* Exercise *
Make a verbatim copy of the entries below; pictures stay out.

* Material supplied *
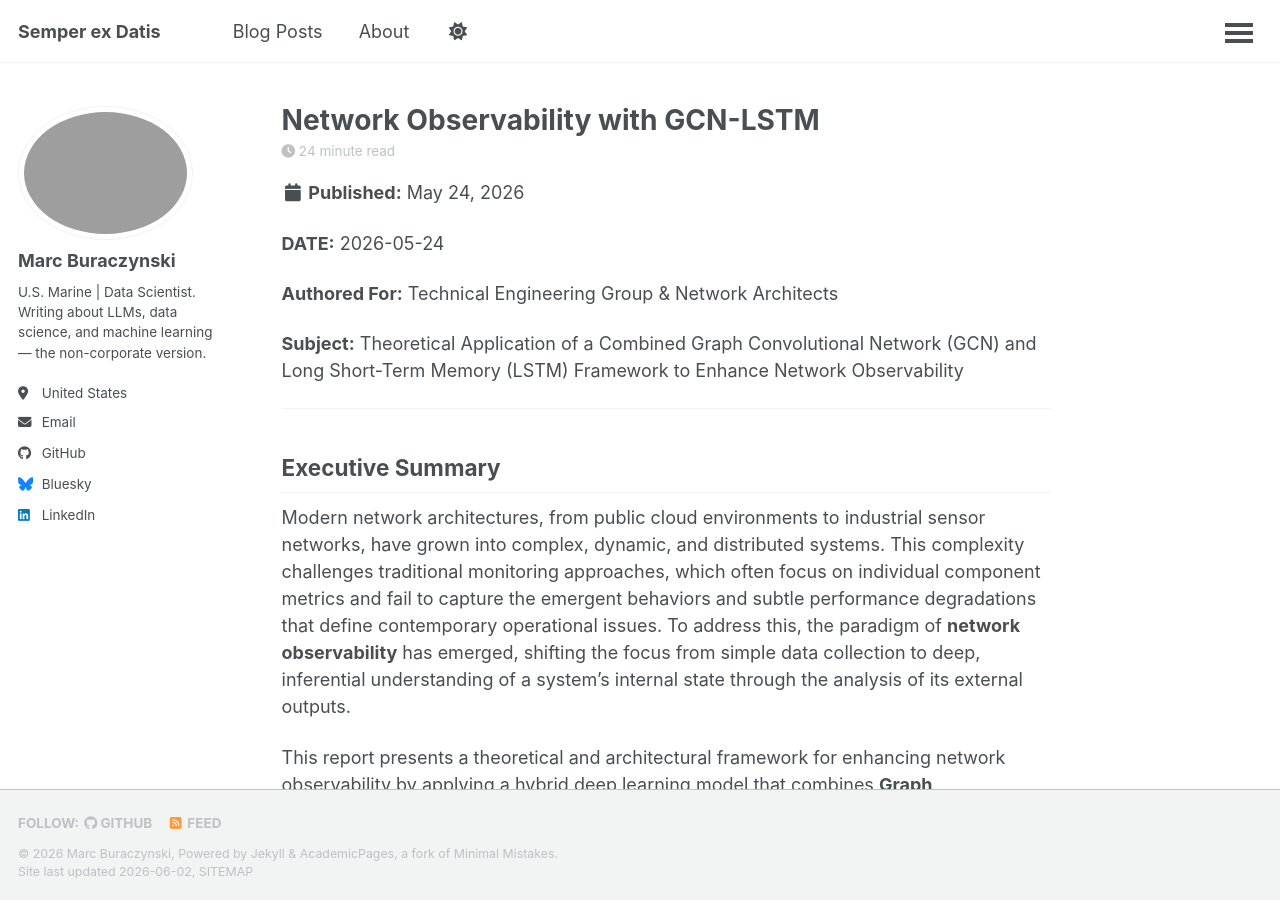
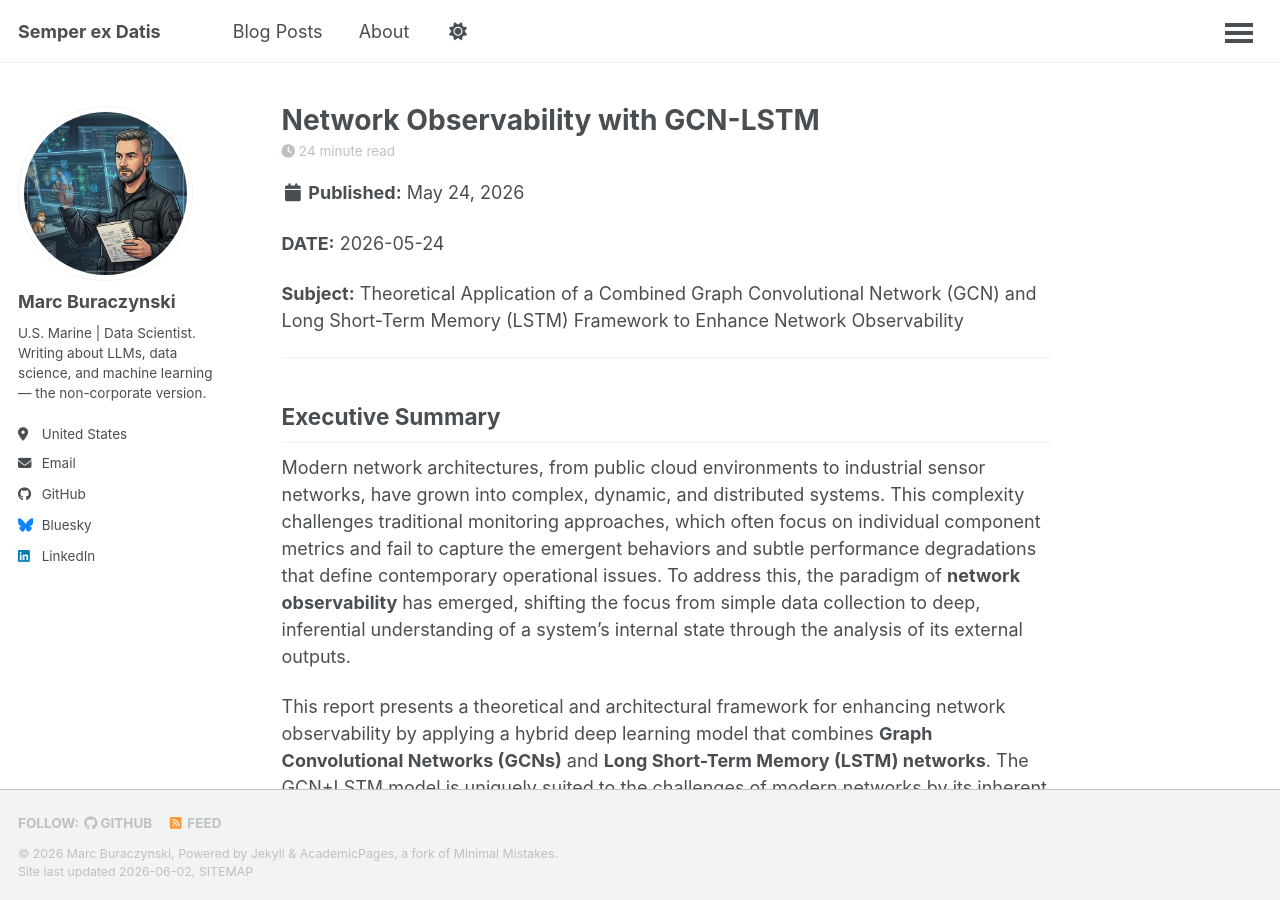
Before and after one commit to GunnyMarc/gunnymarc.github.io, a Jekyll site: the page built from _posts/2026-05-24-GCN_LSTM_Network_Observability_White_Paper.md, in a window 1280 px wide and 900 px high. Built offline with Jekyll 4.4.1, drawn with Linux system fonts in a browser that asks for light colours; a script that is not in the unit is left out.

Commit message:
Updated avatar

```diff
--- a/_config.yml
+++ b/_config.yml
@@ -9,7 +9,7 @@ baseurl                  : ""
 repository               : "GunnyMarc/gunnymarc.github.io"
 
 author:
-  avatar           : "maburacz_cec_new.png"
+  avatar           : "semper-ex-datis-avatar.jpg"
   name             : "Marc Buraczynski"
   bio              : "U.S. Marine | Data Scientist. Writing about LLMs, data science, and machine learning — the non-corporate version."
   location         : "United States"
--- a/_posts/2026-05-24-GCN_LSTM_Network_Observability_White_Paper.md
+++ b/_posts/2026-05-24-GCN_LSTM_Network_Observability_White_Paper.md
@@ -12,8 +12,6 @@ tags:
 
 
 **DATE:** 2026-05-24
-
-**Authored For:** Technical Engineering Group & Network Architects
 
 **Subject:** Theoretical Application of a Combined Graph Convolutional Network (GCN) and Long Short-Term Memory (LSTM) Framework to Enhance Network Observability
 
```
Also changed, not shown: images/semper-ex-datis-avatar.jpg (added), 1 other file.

* Finished exercise *
Before and after one commit to GunnyMarc/gunnymarc.github.io, a Jekyll site: the page built from _posts/2026-05-24-GCN_LSTM_Network_Observability_White_Paper.md, in a window 1280 px wide and 900 px high. Built offline with Jekyll 4.4.1, drawn with Linux system fonts in a browser that asks for light colours; a script that is not in the unit is left out.

Commit message:
Updated avatar

```diff
--- a/_config.yml
+++ b/_config.yml
@@ -9,7 +9,7 @@ baseurl                  : ""
 repository               : "GunnyMarc/gunnymarc.github.io"
 
 author:
-  avatar           : "maburacz_cec_new.png"
+  avatar           : "semper-ex-datis-avatar.jpg"
   name             : "Marc Buraczynski"
   bio              : "U.S. Marine | Data Scientist. Writing about LLMs, data science, and machine learning — the non-corporate version."
   location         : "United States"
--- a/_posts/2026-05-24-GCN_LSTM_Network_Observability_White_Paper.md
+++ b/_posts/2026-05-24-GCN_LSTM_Network_Observability_White_Paper.md
@@ -12,8 +12,6 @@ tags:
 
 
 **DATE:** 2026-05-24
-
-**Authored For:** Technical Engineering Group & Network Architects
 
 **Subject:** Theoretical Application of a Combined Graph Convolutional Network (GCN) and Long Short-Term Memory (LSTM) Framework to Enhance Network Observability
 
```
Also changed, not shown: images/semper-ex-datis-avatar.jpg (added), 1 other file.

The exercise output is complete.